Author Elizabeth Stone has written, “Making the decision to have a child–it is momentous. It is to decide forever to have your heart go walking around outside your body.” And nearly every parent who reads this will get that. Parenting, from the minute a woman has to urinate on that stick (not really your finest moment of dignity) and wait for two pink lines, flays us open to vulnerability. To love deeper and wider than we’d thought possible—and with that love, to couple ourselves to risk and loss.
For me, this currently embodies itself in a child of mine who lacks basic obedience, love of truth, and self-control. This kid has the power of personality to either be, like, president someday…or leading all the other inmates in prison. Good grief. That my kids would love God with their lives is my deepest joy. But that they’d fail to choose that would also be my greatest heartbreak. My prayers bubble with concern for that boy.
Do I think it’s wrong, to fear for my children? It’s not the emotion that’s wrong. I think my desire to protect my kids from pain is in an expression of God’s fierce protection of us.
I just have to choose what I’ll do with that fear.
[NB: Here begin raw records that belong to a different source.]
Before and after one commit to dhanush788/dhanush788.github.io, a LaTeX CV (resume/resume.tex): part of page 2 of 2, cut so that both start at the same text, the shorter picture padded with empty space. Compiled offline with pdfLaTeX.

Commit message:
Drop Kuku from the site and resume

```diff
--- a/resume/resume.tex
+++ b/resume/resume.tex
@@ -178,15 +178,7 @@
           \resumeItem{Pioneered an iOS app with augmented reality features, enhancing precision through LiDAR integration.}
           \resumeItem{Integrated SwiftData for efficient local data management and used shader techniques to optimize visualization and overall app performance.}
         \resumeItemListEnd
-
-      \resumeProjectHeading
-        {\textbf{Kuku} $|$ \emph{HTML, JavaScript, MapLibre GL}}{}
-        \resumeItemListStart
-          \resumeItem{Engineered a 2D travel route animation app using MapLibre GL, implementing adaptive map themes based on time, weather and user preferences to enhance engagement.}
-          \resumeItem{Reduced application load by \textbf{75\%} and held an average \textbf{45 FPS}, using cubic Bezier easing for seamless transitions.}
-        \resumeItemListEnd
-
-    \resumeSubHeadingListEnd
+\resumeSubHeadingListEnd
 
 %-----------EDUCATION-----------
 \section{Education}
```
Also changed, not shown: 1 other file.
Like anything precious, fear can inflate to a disproportionate size. We might become overprotective. Overindulgent. Hypercontrolling. Reactive. Nagged and consumed by subtle worry. Angry at anyone who would threaten that promise we made to ourselves: that our kids wouldn’t see unnecessary pain (see helpful posts here on shielding our kids, and why they need to struggle). Oddly, I think of Tolkien’s Gollum when I imagine these things that have power over us: They disfigure us, supercharge our reactions toward threats, and even isolate us as we cherish “My Precious.” They can make us parents driven tirelessly by fear rather than trust.
But those fears can also ratchet us to a new level of being able to turn back to God with our deep-seated cares brimming from our arms. We can commit them to him afresh when people more precious than our own lives are out there on what we see as a battlefield, vulnerable and underequipped.
We can teach our kids trust and worship in their own suffering. We can sculpt a sinewy, beautiful theology in their own danger, or like my son, their own weakness (him, this morning: “I’m sorry for overreacting. Will you forgive me?”). We can learn alongside them that strong kids emerge not from a world free of danger or temptation, but a world where a loving, all-powerful God stands tenderly at the helm.
They will be fighters. And as we collide with these fears together—we just might encounter our own healing, too.
My mom told me once that when one of her greatest nightmares for her kids became reality, she witnessed unmistakably that God still faithfully carried her through it with every bit of grace required.
God demonstrates sweeping purposes even through our searing fears–not making the bad good (pastor Tim Keller points to Jesus at Lazarus’ tomb, just before He raises him: He is angry, and weeping. The bad is still bad, and that is why God must overcome it). But, as is the theme of the entire Bible,
The biblical view of things is resurrection–not a future that is just a consolation for the life we never had but a restoration of the life you always wanted. This means that every horrible thing that ever happened will not only be undone and repaired but will in some way make the eventual glory and joy even greater.*
This was true, even in the present life, for my mom. The nightmare now has no hold on her. Her galvanized soul has seen that yes, God’s worthy of what’s most valuable to us. And what’s most painful.
My sister-in-law texted me this morning how much she’s praising God. Know why? She thinks her son’s peanut allergy may have saved her daughter’s life. Because of his allergy, she had an EpiPen close by while they waited 15 minutes for an ambulance.
No, that doesn’t answer the question of her daughter’s allergies, or even tie a neat bow on her son’s. But it does remind us that the stories God’s writing for our kids inevitably have the same ending: Their good. His honor.